    • Why? As noted, IT IS LEGAL TO DO SO. The only mis-step here was not verifying the out of state FFL would accept a transfer from a non-licensed individual. First blame should be on the purchaser of the firearm for not confirming that.

  24. You did an awful lot of talking to the ATF agent. STFU applies in situations like this too.

    Glad it worked out for you though.

  25. In 1989 as a senior in college I interviewed for the ATF. I remember being asked if I went undervover, would I be willing to do some blow or smoke some weed, have unprotected sex, or beat the sh1t out of someone. I guess when you are undercover all moral reason gets set aside…a shame. I was later offered the position, but chose graduate school instead. To think, by now I would have been retired with a gov’t pension. Or dead.

  26. This is why I do my absolute damnedest to avoid conversations with ANY law enforcement officer not personally known to me.
    I know there are good folks in the field, just trying to do a good job. However I don’t trust random people I meet out in the world either….these are just strangers with the ability to take a giant s**t on your life if they see fit. If he thought he had a chance in hell of pinning something on you, you’d currently be awaiting a bail hearing.
    Glad to hear you aren’t wearing orange, man. That must have been scary.

  27. I shuddered reading about your innocent, lawful act becoming a psychological trauma. Thank God it would never come to a trial, let alone a conviction.
    I wonder how things might have worked out if you had suffered physically — say you suffered a heart attack at the false accusation of a crime, with all that was entailed by such an accusation. I don’t suppose you have any recourse for what you were put through; no wounds or broken bones, just someone “waving his badge around”.
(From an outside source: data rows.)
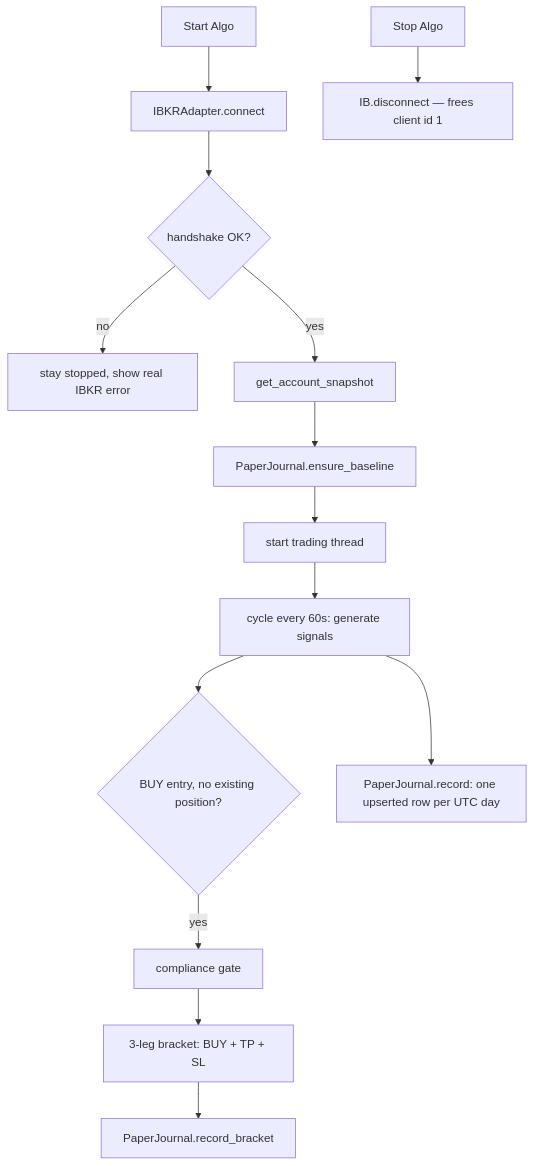
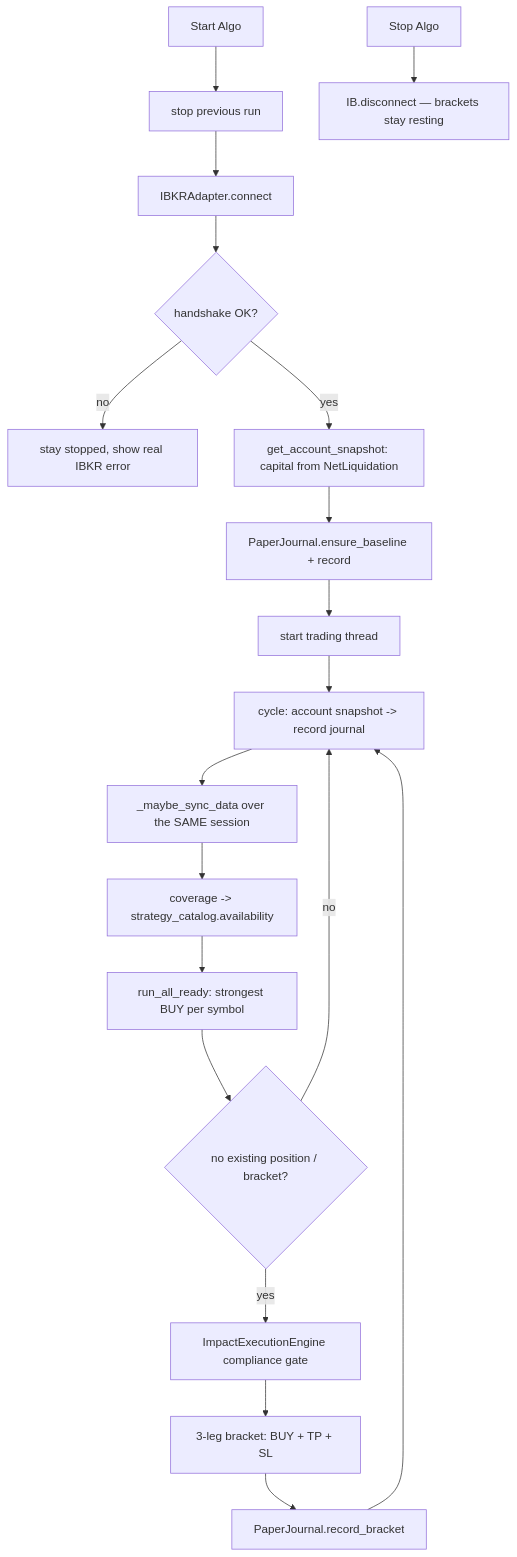
Before and after one commit to bmhiouah/positive-impact-trading: the diagram in docs/ARCHITECTURE.md, drawn with Mermaid. The commit also changed other lines of this file and 22 other files, not shown here.

````diff
--- a/docs/ARCHITECTURE.md
+++ b/docs/ARCHITECTURE.md
@@ -51,16 +80,21 @@
 ```mermaid
 flowchart TD
-    A[Start Algo] --> B[IBKRAdapter.connect]
-    B --> C{handshake OK?}
-    C -- no --> D[stay stopped, show real IBKR error]
-    C -- yes --> E[get_account_snapshot]
-    E --> F[PaperJournal.ensure_baseline]
-    F --> G[start trading thread]
-    G --> H[cycle every 60s: generate signals]
-    H --> I{BUY entry, no existing position?}
-    I -- yes --> J[compliance gate]
-    J --> K[3-leg bracket: BUY + TP + SL]
-    K --> L[PaperJournal.record_bracket]
-    H --> M[PaperJournal.record: one upserted row per UTC day]
-    N[Stop Algo] --> O[IB.disconnect — frees client id 1]
+    A[Start Algo] --> B[stop previous run]
+    B --> C[IBKRAdapter.connect]
+    C --> D{handshake OK?}
+    D -- no --> E[stay stopped, show real IBKR error]
+    D -- yes --> F[get_account_snapshot: capital from NetLiquidation]
+    F --> G[PaperJournal.ensure_baseline + record]
+    G --> H[start trading thread]
+    H --> I[cycle: account snapshot -> record journal]
+    I --> J[_maybe_sync_data over the SAME session]
+    J --> K[coverage -> strategy_catalog.availability]
+    K --> L[run_all_ready: strongest BUY per symbol]
+    L --> M{no existing position / bracket?}
+    M -- no --> I
+    M -- yes --> N[ImpactExecutionEngine compliance gate]
+    N --> O[3-leg bracket: BUY + TP + SL]
+    O --> P[PaperJournal.record_bracket]
+    P --> I
+    Q[Stop Algo] --> R[IB.disconnect — brackets stay resting]
 ```
````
  28. Let me just make this clear: I don’t blame the FFL for calling the ATF.

    What the hell? How can you NOT hold this moron accountable for not knowing the regulations on his business? That’s like saying you wouldn’t blame an owner of a restaurant for selling sandwiches made with rotten meat.

  29. Nick, please, PLEASE tell me that you reported Mr. Morrison to the ATF for attempting to conspire with you to defraud the ATF and commit a federal crime. People like that make us all look bad and give the ATF more ammunition to restrict and hamstring our 2A rights, and no matter which side of the fence you are on, someone like that has no business selling firearms.
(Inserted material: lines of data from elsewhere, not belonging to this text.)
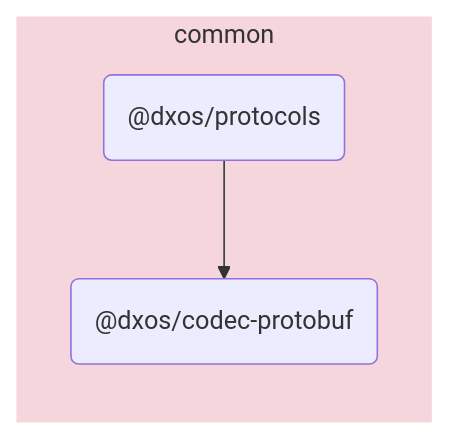
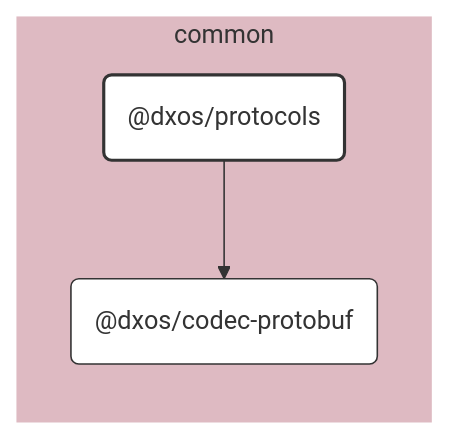
One commit to dxos/dxos changed the diagram in packages/common/protocols/docs/README.md. Above: the diagram before and after it, drawn with Mermaid. The commit also changed other lines of this file and 109 other files, not shown here.

````diff
--- a/packages/common/protocols/docs/README.md
+++ b/packages/common/protocols/docs/README.md
@@ -5,11 +7,29 @@
 ```mermaid
-flowchart LR;
+%%{ init: {'flowchart':{'curve':'basis'}} }%%
 
+flowchart LR
+
+%% Links
+dxos/protocols --> dxos/codec-protobuf;
+
+%% Sections
 subgraph common
-  style common fill:#f5d6dd,stroke:#fff;
-  dxos/protocols("@dxos/protocols");
-  dxos/codec-protobuf("@dxos/codec-protobuf");
+  style common fill:#debac2,stroke:#fff;
+
+  dxos/codec-protobuf("@dxos/codec-protobuf")
+  dxos/protocols("@dxos/protocols")
 end
 
-dxos/protocols --> dxos/codec-protobuf;
+
+%% Hyperlinks
+click dxos/codec-protobuf href "https:/github.com/dxos/dxos/tree/main/packages/common/codec-protobuf/docs";
+
+%% Styles
+classDef rootNode fill:#fff,stroke:#333,stroke-width:2px
+classDef defaultNode fill:#fff,stroke:#333,stroke-width:1px
+linkStyle default stroke:#333,stroke-width:1px
+
+dxos/protocols:::rootNode
+
+dxos/codec-protobuf:::defaultNode
 ```
````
    And I’m glad the situation was resolved without the necessity of legal action. I imagine it would be difficult to write witty gun commentary from the slammer. Not to mention your family’s feelings about the matter.

  30. ATF Agent Don Williams, Tallahassee, Florida is misguided and almost ruined someone’s life. ATF Agent Don Williams should know better. Bob Morrison, licensee at Ad-Tek of Tallahassee, Inc. should have given Nick Leghorn more courtesy and a few moments of his time to prevent the entire thing. Perhaps ATF Agent Don Williams and FFL licensee Bob Morrison should apologize to Neck Leghorn.

    If enough people posted their names on the internet then every Google and Yahoo search would put the spotlight on them and hold them accountable for the stress that they made a law abiding citizen, Nick Leghorn, endure.

    Absolutely shameful, ATF Agent Don Williams and FFL Licensee Bob Morrison.

  31. Here’s a tip: ATF hands out FFLs to snitches/informants for precisely this reason.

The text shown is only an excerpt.